What to say to your boss when asking for a raise can be a tricky and uncomfortable converation. Here are some tips on how best to approach this discussion.
Make a list of the recent contributions you’ve made to the company. Be certain to include things that are outside the scope of what’s expected of you. These can include special projects, additional oversight, training, and more. You can also include ways that you’ve saved the company money or other resources. For example, “I negotiated a 10% discount with our vendor and over the course of 6 months, this saved the company $820 on our supply costs.”
Discuss your attitude and willingness to help. Back these points us with examples such as, “When three people on the team came down with Covid, I stayed late every night for a week to make sure we didn’t fall behind on customer orders.”
Make it known you’re in for the long haul. Discuss your desire to grow within the company and your willingness to do the work necessary. “I’ve delivered great work for the company and I an committed to continuing that. It’s my hope to grow my professional career here.”
Timing is important. The best time to ask for a raise is just ahead of your annual performance review. The boss may ask to hold off the conversation until then, but it doesn’t hurt to attempt to have a conversation before he or she determines the number they’re going to give you. You might say something like, “I know my hiring anniversary date is approaching. Do you have 30 minutes to meet prior to that? I have a request I’d like to run by you.”
When asking for a raise, do not include information about why you need the money for your personal life. For example, it’s a bad idea to mention things like building an addition onto your house, having a baby, buying a new car, or a major home repair. These things have no benefit to the company so your boss likely won’t be impressed or factor them into his or her decision.
Keep your conversation focused on your contributions to the company above and beyond your normal expectations. Be polite and courteous and ask for a specific amount.
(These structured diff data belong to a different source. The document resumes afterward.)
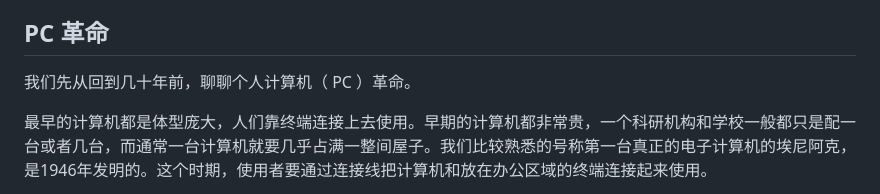
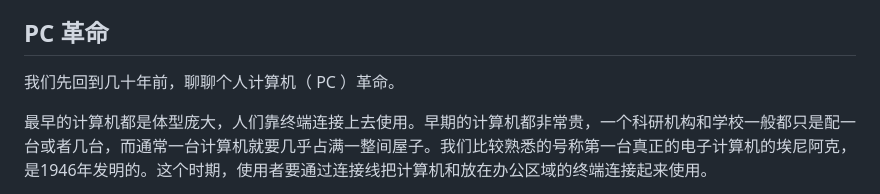
Before and after one commit to happypeter/web3book, a Markdown page: 01-tech/hardware.md, the part around the change printed below. Rendered like a GitHub page.

```diff
--- a/01-tech/hardware.md
+++ b/01-tech/hardware.md
@@ -2,7 +2,7 @@ Web3.0 是支持个体崛起的革命。一切的革命都要经历一个量变
 
 ## PC 革命
 
-我们先从回到几十年前，聊聊个人计算机（ PC ）革命。
+我们先回到几十年前，聊聊个人计算机（ PC ）革命。
 
 最早的计算机都是体型庞大，人们靠终端连接上去使用。早期的计算机都非常贵，一个科研机构和学校一般都只是配一台或者几台，而通常一台计算机就要几乎占满一整间屋子。我们比较熟悉的号称第一台真正的电子计算机的埃尼阿克，是1946年发明的。这个时期，使用者要通过连接线把计算机和放在办公区域的终端连接起来使用。
 
```
Also changed, not shown: other parts of 01-tech/hardware.md (+4 -3 lines), imgs/1-2-1.jpg (added), imgs/1-2-2.jpg (added), imgs/1-2-3.jpg (added).
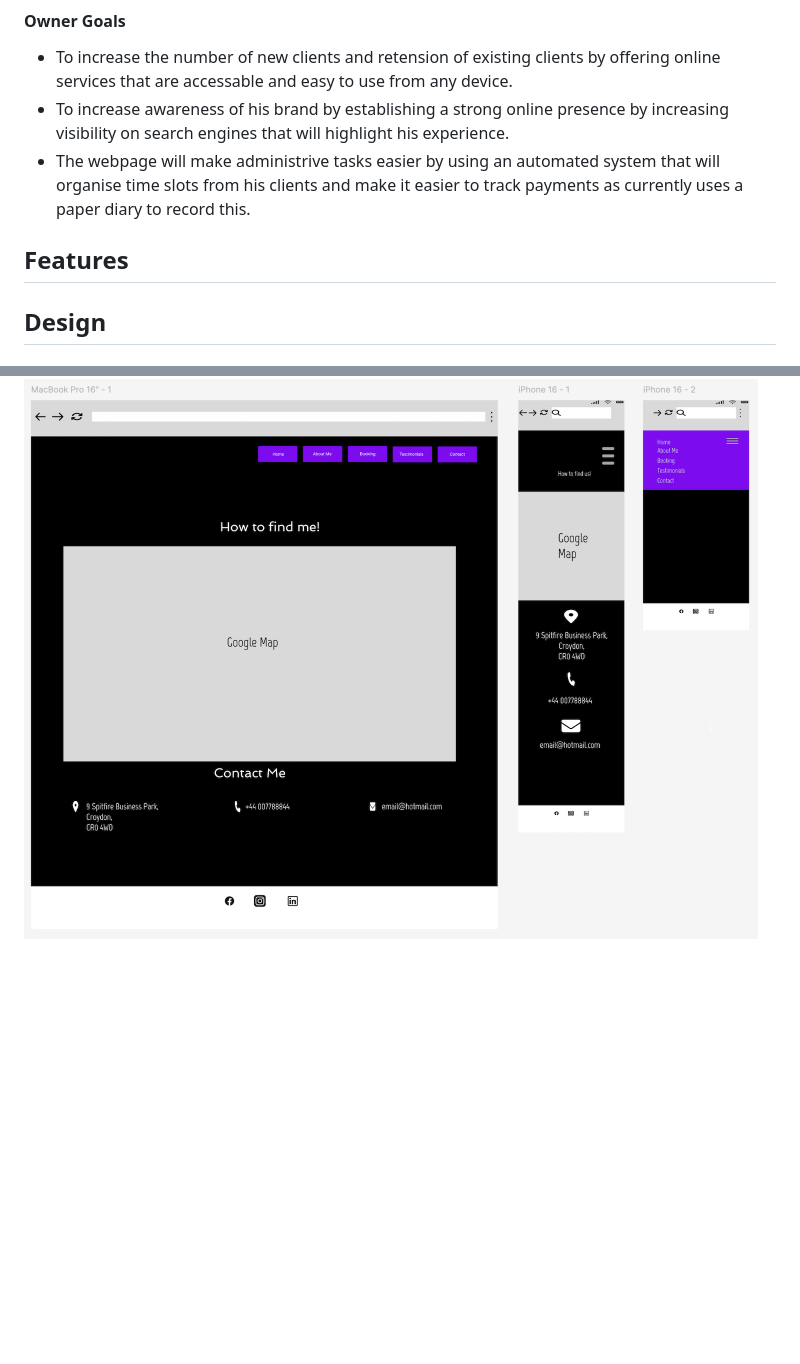
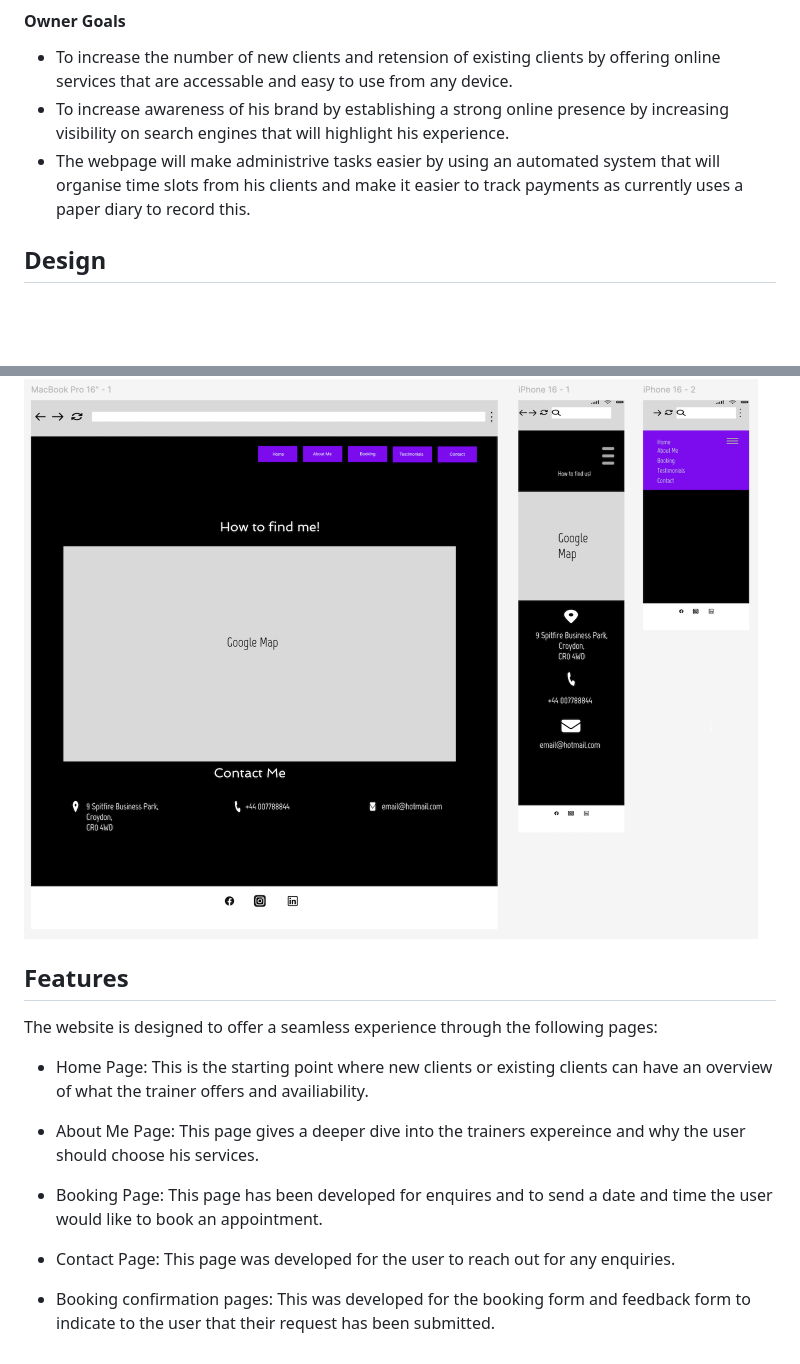
Before and after one commit to DavidRC-Projects/Fjones-Personal-Training, a Markdown page: README.md, 2 parts joined by grey strips. Rendered like a GitHub page; blank space fills up the shorter version.

Commit message:
Addintroduction text into features section of readme

```diff
--- a/README.md
+++ b/README.md
@@ -43,10 +43,6 @@ The primary goal of this webpage is to serve as a platform for my friend's busin
 * To increase the number of new clients and retension of existing clients by offering online services that are accessable and easy to use from any device.
 * To increase awareness of his brand by establishing a strong online presence by increasing visibility on search engines that will highlight his experience.
 * The webpage will make administrive tasks easier by using an automated system that will organise time slots from his clients and make it easier to track payments as currently uses a paper diary to record this.
-
-## Features
-
-
 
 ## Design
 
@@ -96,3 +92,17 @@ Wireframes were created for desktops, tablet and mobile using figma.
 ### Contact page (contact.html)
 
 ![wireframehomepage](assets/img-readme/contact.png)
+
+## Features
+
+The website is designed to offer a seamless experience through the following pages:
+
+* Home Page: This is the starting point where new clients or existing clients can have an overview of what the trainer offers and availiability.
+
+* About Me Page: This page gives a deeper dive into the trainers expereince and why the user should choose his services.
+
+* Booking Page: This page has been developed for enquires and to send a date and time the user would like to book an appointment.
+
+* Contact Page: This page was developed for the user to reach out for any enquiries.
+
+* Booking confirmation pages: This was developed for the booking form and feedback form to indicate to the user that their request has been submitted.
```
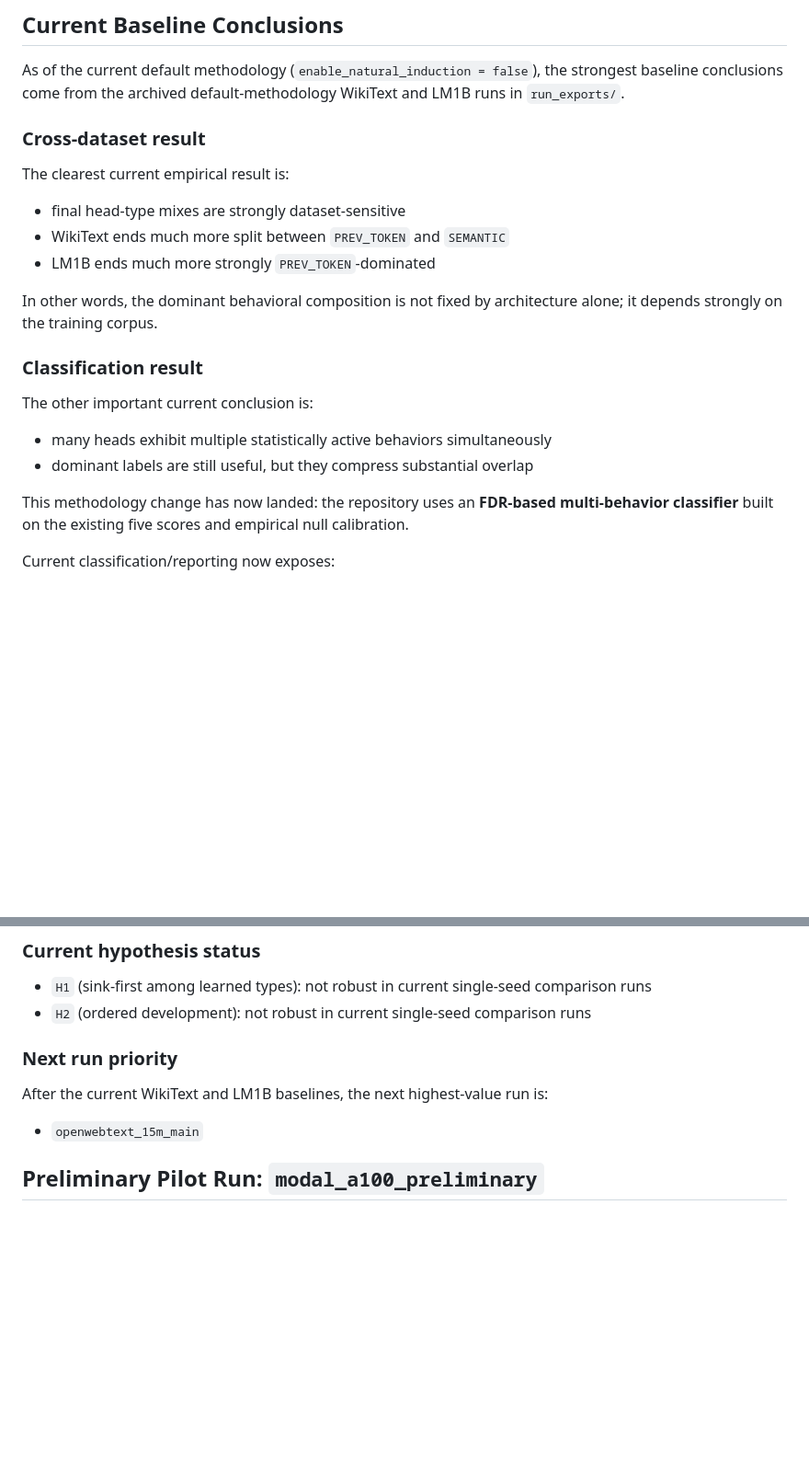
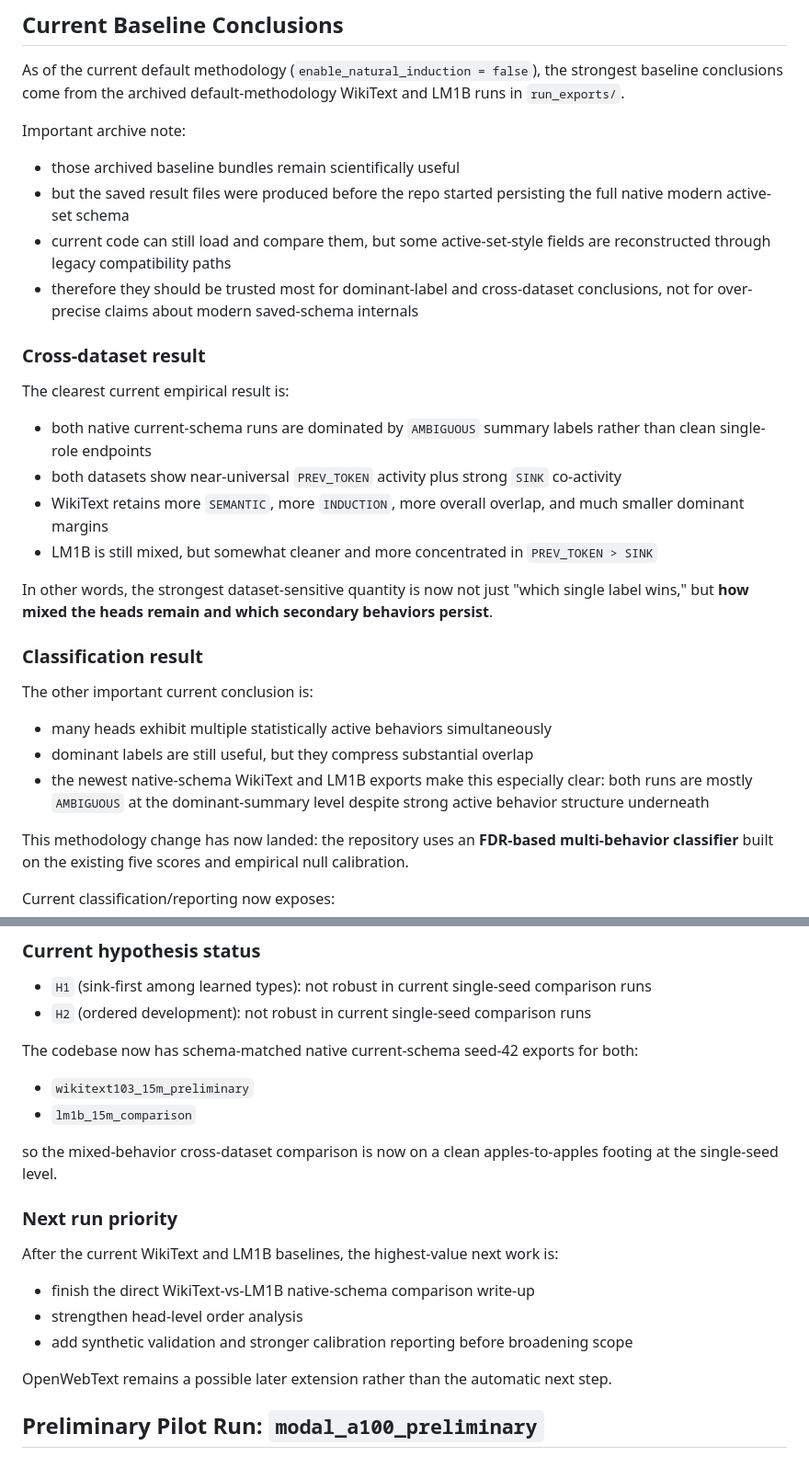
Before and after one commit to abderahmane-ai/head-trajectories, a Markdown page: docs/EXPERIMENT_LOG.md, 2 parts joined by grey strips. Shown at 92% size. Drawn GitHub-style; blank space fills up the shorter version.

Commit message:
Update experiment log for native-schema comparison findings

```diff
--- a/docs/EXPERIMENT_LOG.md
+++ b/docs/EXPERIMENT_LOG.md
@@ -6,15 +6,23 @@ This file is a historical log of early pilot runs. For current archived findings
 
 As of the current default methodology (`enable_natural_induction = false`), the strongest baseline conclusions come from the archived default-methodology WikiText and LM1B runs in `run_exports/`.
 
+Important archive note:
+
+- those archived baseline bundles remain scientifically useful
+- but the saved result files were produced before the repo started persisting the full native modern active-set schema
+- current code can still load and compare them, but some active-set-style fields are reconstructed through legacy compatibility paths
+- therefore they should be trusted most for dominant-label and cross-dataset conclusions, not for over-precise claims about modern saved-schema internals
+
 ### Cross-dataset result
 
 The clearest current empirical result is:
 
-- final head-type mixes are strongly dataset-sensitive
-- WikiText ends much more split between `PREV_TOKEN` and `SEMANTIC`
-- LM1B ends much more strongly `PREV_TOKEN`-dominated
+- both native current-schema runs are dominated by `AMBIGUOUS` summary labels rather than clean single-role endpoints
+- both datasets show near-universal `PREV_TOKEN` activity plus strong `SINK` co-activity
+- WikiText retains more `SEMANTIC`, more `INDUCTION`, more overall overlap, and much smaller dominant margins
+- LM1B is still mixed, but somewhat cleaner and more concentrated in `PREV_TOKEN > SINK`
 
-In other words, the dominant behavioral composition is not fixed by architecture alone; it depends strongly on the training corpus.
+In other words, the strongest dataset-sensitive quantity is now not just "which single label wins," but **how mixed the heads remain and which secondary behaviors persist**.
 
 ### Classification result
 
@@ -22,6 +30,7 @@ The other important current conclusion is:
 
 - many heads exhibit multiple statistically active behaviors simultaneously
 - dominant labels are still useful, but they compress substantial overlap
+- the newest native-schema WikiText and LM1B exports make this especially clear: both runs are mostly `AMBIGUOUS` at the dominant-summary level despite strong active behavior structure underneath
 
 This methodology change has now landed: the repository uses an **FDR-based multi-behavior classifier** built on the existing five scores and empirical null calibration.
 
@@ -38,11 +47,22 @@ Current classification/reporting now exposes:
 - `H1` (sink-first among learned types): not robust in current single-seed comparison runs
 - `H2` (ordered development): not robust in current single-seed comparison runs
 
+The codebase now has schema-matched native current-schema seed-42 exports for both:
+
+- `wikitext103_15m_preliminary`
+- `lm1b_15m_comparison`
+
+so the mixed-behavior cross-dataset comparison is now on a clean apples-to-apples footing at the single-seed level.
+
 ### Next run priority
 
-After the current WikiText and LM1B baselines, the next highest-value run is:
+After the current WikiText and LM1B baselines, the highest-value next work is:
 
-- `openwebtext_15m_main`
+- finish the direct WikiText-vs-LM1B native-schema comparison write-up
+- strengthen head-level order analysis
+- add synthetic validation and stronger calibration reporting before broadening scope
+
+OpenWebText remains a possible later extension rather than the automatic next step.
 
 ## Preliminary Pilot Run: `modal_a100_preliminary`
 
```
Keep in mind that standard raises are 3%; good raises are 4-5%; and exceptional raises are more than this. Use these percentages to gauge the amount you ask your boss to give you.